Jordan, Oman and Kuwait would also receive German weaponry.
But critics rounded on the government's decision, with Jan Van Aken, a deputy from the far-left party Die Linke, questioning the delivery to Qatar in particular.
Germany's development aid minister Gerb Mueller had in August directly accused Qatar of financing the Islamic State group, although Berlin had said it regretted any offence caused in Doha over the comment.
Qatar has repeatedly denied the charges, and has since joined the United States in conducting air strikes against IS jihadists.
The opposition also took Vice Chancellor and Economy Minister Sigmar Gabriel to task over the decision, accusing him of bending to the arms lobby.
As recently as August, Gabriel had pushed for rules to be tightened on arms exports particularly to countries with poor human rights records, and had called for deliveries to Saudi Arabia to end.
Under German law, arms exports to countries outside the European Union and non-NATO allies are banned, although exceptions can be made on a case-by-case basis.

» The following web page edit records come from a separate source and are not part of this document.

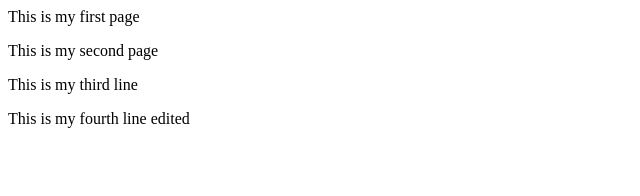
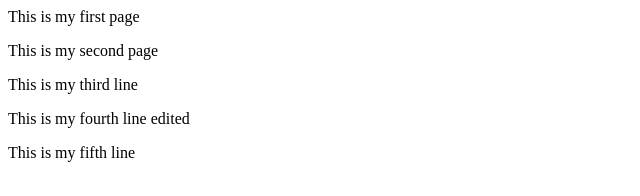
Before and after one commit to AnithaBagalur/git-demo, a plain HTML site: page index.html in a window 1280 px wide. Shown: the whole page, without its empty margins (0-640 px from the left). Drawn offline with Linux system fonts and the light colour scheme.

Commit message:
Update index.html

```diff
--- a/index.html
+++ b/index.html
@@ -7,5 +7,6 @@
 <p> This is my second page </p>
   <p>This is my third line</p>
 <p>This is my fourth line edited </p>
+  This is my fifth line
 </body>
 </html>
```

In 2013, Berlin authorized a total of 5.8 billion euros worth of armament shipments, 62 percent of which were destined for non-NATO states such as Algeria, Qatar and Saudi Arabia.